Another windstorm is predicted to hit from the south sometime today in the wake of a sudden blow Monday night that caused an island-wide power outage on Whidbey.
Dennis D’Amico of the National Weather Service in Seattle said Tuesday that southeast winds are forecast at 20 to 30 miles per hour today, with gusts to 45 mph.
“This one will come from a more normal direction,” D’Amico said. “It’s pretty common this time of year.”
He said Monday’s windstorm was anything but common. A severe low-pressure system out of the east swept past British Columbia, rapidly pushing up pressure in the west, D’Amico said.
The result was sudden gusts that swept across Whidbey on Monday night, knocking down trees, branches and power lines and leaving more than 1,500 customers in the dark in the Langley area alone.
“It came up a little stronger than expected,” D’Amico said. “It was a very quick transition.”
Power was knocked out in the Langley area about 8:30 p.m. Monday. The outage eventually spread across the island. Power was still out from Greenbank south by 7:30 Tuesday morning.
Deputy Chief Jon Beck of Island County Fire District 3 said firefighters responded to more than 20 calls of trees and branches down on roads and power lines between 8:30 p.m. and midnight Monday.
A tree with power lines entwined forced the closure of a half-mile of Langley Road between Maxwelton Road and Zig Zag Lane, Beck said.
Similar conditions forced brief closures of sections of Lancaster Road, Lakeside Drive in the Goss Lake area and Saratoga Road in the Fox Spit area, he said.
Beck said firefighters removed trees and limbs from several other South End roads.
“But if power lines are involved, we have to leave them for Puget Sound Energy,” he said, because of the danger that the lines may be live.
Beck said that although trees took the brunt of the storm, there was little property damage and no injuries reported.
He said the only report of a tree on a house was from one of District 3’s own crew members.
He said Brandon Callahan returned to his house on Andreason Road after spending three hours clearing debris to find a 20-inch diameter tree on his roof. The roof was punctured, but there was little other damage, Beck said.

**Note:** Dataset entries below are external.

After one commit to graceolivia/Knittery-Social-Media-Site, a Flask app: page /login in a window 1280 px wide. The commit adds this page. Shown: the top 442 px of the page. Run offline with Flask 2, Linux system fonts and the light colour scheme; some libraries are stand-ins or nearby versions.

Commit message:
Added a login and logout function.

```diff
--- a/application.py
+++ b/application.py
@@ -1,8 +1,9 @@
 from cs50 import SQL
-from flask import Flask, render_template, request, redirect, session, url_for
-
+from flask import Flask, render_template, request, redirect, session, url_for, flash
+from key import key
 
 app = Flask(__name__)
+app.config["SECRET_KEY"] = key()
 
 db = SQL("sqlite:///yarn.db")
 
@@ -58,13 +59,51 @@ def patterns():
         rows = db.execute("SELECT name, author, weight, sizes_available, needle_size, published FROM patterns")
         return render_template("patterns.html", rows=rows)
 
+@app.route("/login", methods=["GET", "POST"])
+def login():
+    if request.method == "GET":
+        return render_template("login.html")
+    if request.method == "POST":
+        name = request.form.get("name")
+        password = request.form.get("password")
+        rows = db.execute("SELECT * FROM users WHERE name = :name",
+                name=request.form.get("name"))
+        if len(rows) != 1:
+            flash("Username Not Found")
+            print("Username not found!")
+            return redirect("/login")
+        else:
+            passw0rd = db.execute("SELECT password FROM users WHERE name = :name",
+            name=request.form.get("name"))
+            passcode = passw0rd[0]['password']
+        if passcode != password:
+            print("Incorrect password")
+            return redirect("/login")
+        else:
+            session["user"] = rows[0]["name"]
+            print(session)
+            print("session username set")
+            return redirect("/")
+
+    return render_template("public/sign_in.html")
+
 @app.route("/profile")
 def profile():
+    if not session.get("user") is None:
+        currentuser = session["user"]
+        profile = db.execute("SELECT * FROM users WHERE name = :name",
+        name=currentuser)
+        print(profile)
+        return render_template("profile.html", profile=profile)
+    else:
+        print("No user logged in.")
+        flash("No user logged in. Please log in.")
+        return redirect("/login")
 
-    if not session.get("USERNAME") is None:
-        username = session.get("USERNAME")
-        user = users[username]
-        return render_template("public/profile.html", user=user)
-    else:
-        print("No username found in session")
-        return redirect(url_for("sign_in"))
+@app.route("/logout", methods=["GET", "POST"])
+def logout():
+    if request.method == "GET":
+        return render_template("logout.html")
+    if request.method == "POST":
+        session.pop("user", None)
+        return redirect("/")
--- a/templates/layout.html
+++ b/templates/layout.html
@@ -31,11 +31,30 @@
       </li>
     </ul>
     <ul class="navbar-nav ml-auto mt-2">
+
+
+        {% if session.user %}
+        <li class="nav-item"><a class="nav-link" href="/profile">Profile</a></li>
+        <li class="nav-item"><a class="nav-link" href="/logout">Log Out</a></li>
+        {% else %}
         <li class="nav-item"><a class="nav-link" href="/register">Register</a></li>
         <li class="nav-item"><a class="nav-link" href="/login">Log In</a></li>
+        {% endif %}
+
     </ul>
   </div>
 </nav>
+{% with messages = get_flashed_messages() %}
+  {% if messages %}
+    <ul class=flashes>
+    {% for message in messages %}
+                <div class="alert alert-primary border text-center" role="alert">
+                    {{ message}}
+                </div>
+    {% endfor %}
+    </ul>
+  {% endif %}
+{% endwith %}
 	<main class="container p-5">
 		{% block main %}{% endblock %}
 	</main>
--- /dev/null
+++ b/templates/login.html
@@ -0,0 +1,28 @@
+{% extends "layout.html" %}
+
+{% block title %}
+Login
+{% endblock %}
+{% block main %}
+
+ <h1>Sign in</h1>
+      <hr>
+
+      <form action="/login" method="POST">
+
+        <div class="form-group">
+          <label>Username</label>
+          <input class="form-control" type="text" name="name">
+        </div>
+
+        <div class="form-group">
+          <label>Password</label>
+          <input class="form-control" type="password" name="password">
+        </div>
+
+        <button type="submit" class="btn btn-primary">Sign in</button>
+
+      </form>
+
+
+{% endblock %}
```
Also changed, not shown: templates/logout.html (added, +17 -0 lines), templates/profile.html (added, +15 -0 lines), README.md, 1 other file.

He praised the response of the firefighters to the storm, despite being caught offguard.
“It was a surprise,” he said. “It came through pretty quickly. The volunteers did a great job stepping up to the plate.”

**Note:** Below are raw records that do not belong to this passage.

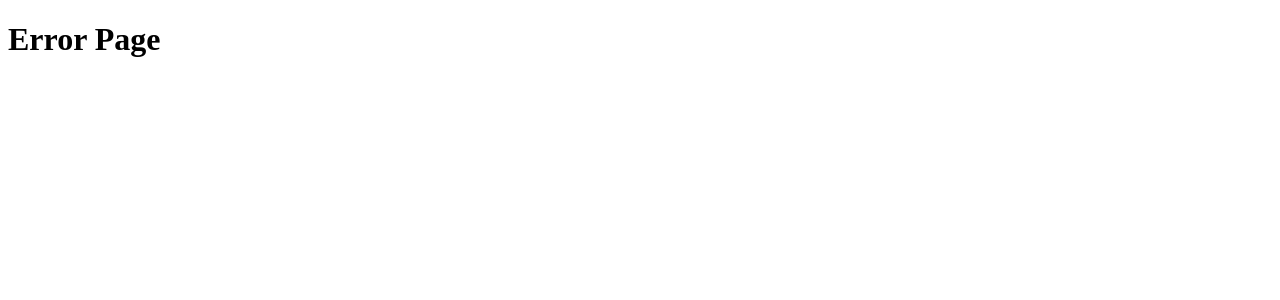
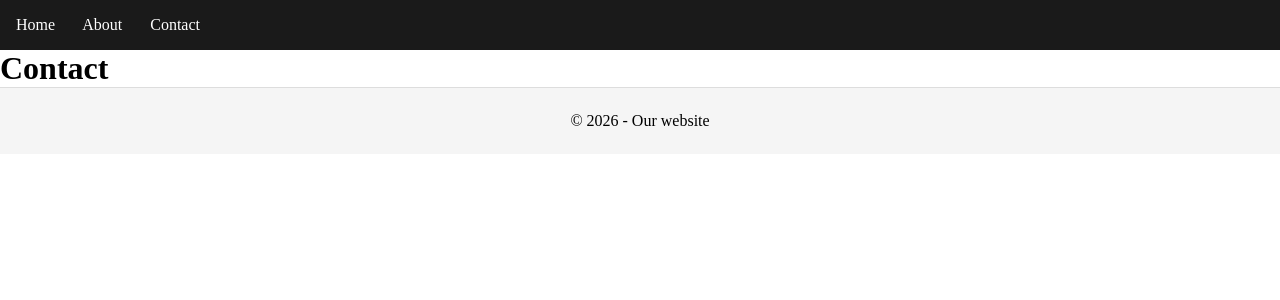
Before and after one commit to mincoca101/svelte-basic, a SvelteKit app: page /contact in a window 1280 px wide. Before the commit this address had no page. Shown: the top 300 px of the page. Built offline with nearby package versions, Linux system fonts and the light colour scheme.

Commit message:
add styles, scss into project

```diff
--- a/package.json
+++ b/package.json
@@ -15,6 +15,7 @@
 		"@sveltejs/adapter-cloudflare": "^7.2.9",
 		"@sveltejs/kit": "^2.63.0",
 		"@sveltejs/vite-plugin-svelte": "^7.1.2",
+		"sass-embedded": "^1.104.0",
 		"svelte": "^5.56.1",
 		"svelte-check": "^4.6.0",
 		"typescript": "^6.0.3",
--- /dev/null
+++ b/src/lib/components/Footer.svelte
@@ -0,0 +1,12 @@
+<footer>
+	<p>&copy; 2026 - Our website</p>
+</footer>
+
+<style>
+	footer {
+		background: #f5f5f5;
+		padding: 1.5rem;
+		text-align: center;
+		border-top: 1px solid #ddd;
+	}
+</style>
--- /dev/null
+++ b/src/lib/components/Header.svelte
@@ -0,0 +1,20 @@
+<header>
+	<nav>
+		<a href="/">Home</a>
+		<a href="/about">About</a>
+		<a href="/contact">Contact</a>
+	</nav>
+</header>
+
+<style>
+	header {
+		background: #1a1a1a;
+		color: white;
+		padding: 1rem;
+	}
+	nav a {
+		color: white;
+		margin-right: 1.5rem;
+		text-decoration: none;
+	}
+</style>
--- /dev/null
+++ b/src/lib/styles/global.scss
@@ -0,0 +1,9 @@
+
+@use '_reset';
+@use '_utilities';
+@use '_variables';
+
+*{margin:0 auto}
+body {
+  margin: 0;
+}
--- a/src/routes/+layout.svelte
+++ b/src/routes/+layout.svelte
@@ -1,6 +1,11 @@
 <script lang="ts">
 	import favicon from '$lib/assets/favicon.svg';
 	import { site } from '$lib/config/site';
+	import Header from '$lib/components/Header.svelte';
+	import Footer from '$lib/components/Footer.svelte';
+
+	import '$lib/styles/global.scss';
+
 
 	let { children } = $props();
 </script>
@@ -37,4 +42,10 @@
 	/>
 </svelte:head>
 
-{@render children()}
+<Header />
+
+<main>
+	{@render children()}
+</main>
+
+<Footer />
--- /dev/null
+++ b/src/routes/contact/+page.svelte
@@ -0,0 +1,6 @@
+<script lang="ts">
+import SEO from '$lib/components/SEO.svelte';
+</script>
+
+<SEO title="Trang chủ" description="Welcome to our website."/>
+<h1>Contact</h1>
```
Also changed, not shown: src/lib/styles/_reset.scss (added), src/lib/styles/_utilities.scss (added), src/lib/styles/_variables.scss (added), static/manifest.webmanifest, 1 other file (tests, documents, lock files or other folders).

He said all the major roads in the South End were passable by Tuesday morning, although some smaller roads were still littered with fallen tree debris.
“The smaller roads don’t pose much of a danger,” Beck said.
Monday’s windstorm had a ripple effect on South End life.
The lights went out during the Langley City Council meeting, shortly after Police Chief Bob Herzberg had finished talking about his budget and grant funding. It had helped pay for an emergency generator for city hall that gave the whole building enough juice so it wouldn’t become a “meat locker” during winter outages, he noted.
The blackout hit city hall at 8:36 p.m., and when the generator kicked in and the lights came back on a moment later, all eyes turned to Herzberg.
Herzberg raised his arms triumphantly in the air and grinned.
“Is God on your side or what?” asked Mayor Paul Samuelson.
Council members were so impressed, they decided to continue their meeting, despite the growing darkness in the rest of town.
Drivers swerved to avoid tree debris on several main roadways beginning Monday night. Darkened traffic lights had drivers treating intersections like four-way stops.
The blackout forced South Whidbey School District officials to cancel all classes for the day on Tuesday.
Lines formed for gasoline early Tuesday morning at the Short Stop Texaco in Freeland, one of the few stations that were operating under generator power. Some customers were getting gas for their own generators.
Puget Sound Energy reported on its website that more than 140,000 customers lost power during the peak of the storm that hit several counties in its service area Monday night.
By 8 a.m. Tuesday, 60,000 customers in 115 locations across Western Washington, including portions of South Whidbey, remained without power, PSE said. The company expected to restore the bulk of the service by late Tuesday.
The company said the greatest storm damage occurred in southeast King County, east Pierce County, Olympia, Rochester, Yelm, South Whidbey and east of Concrete.
PSE expected to have 77 four-person line crews working to restore the outages by midday Tuesday.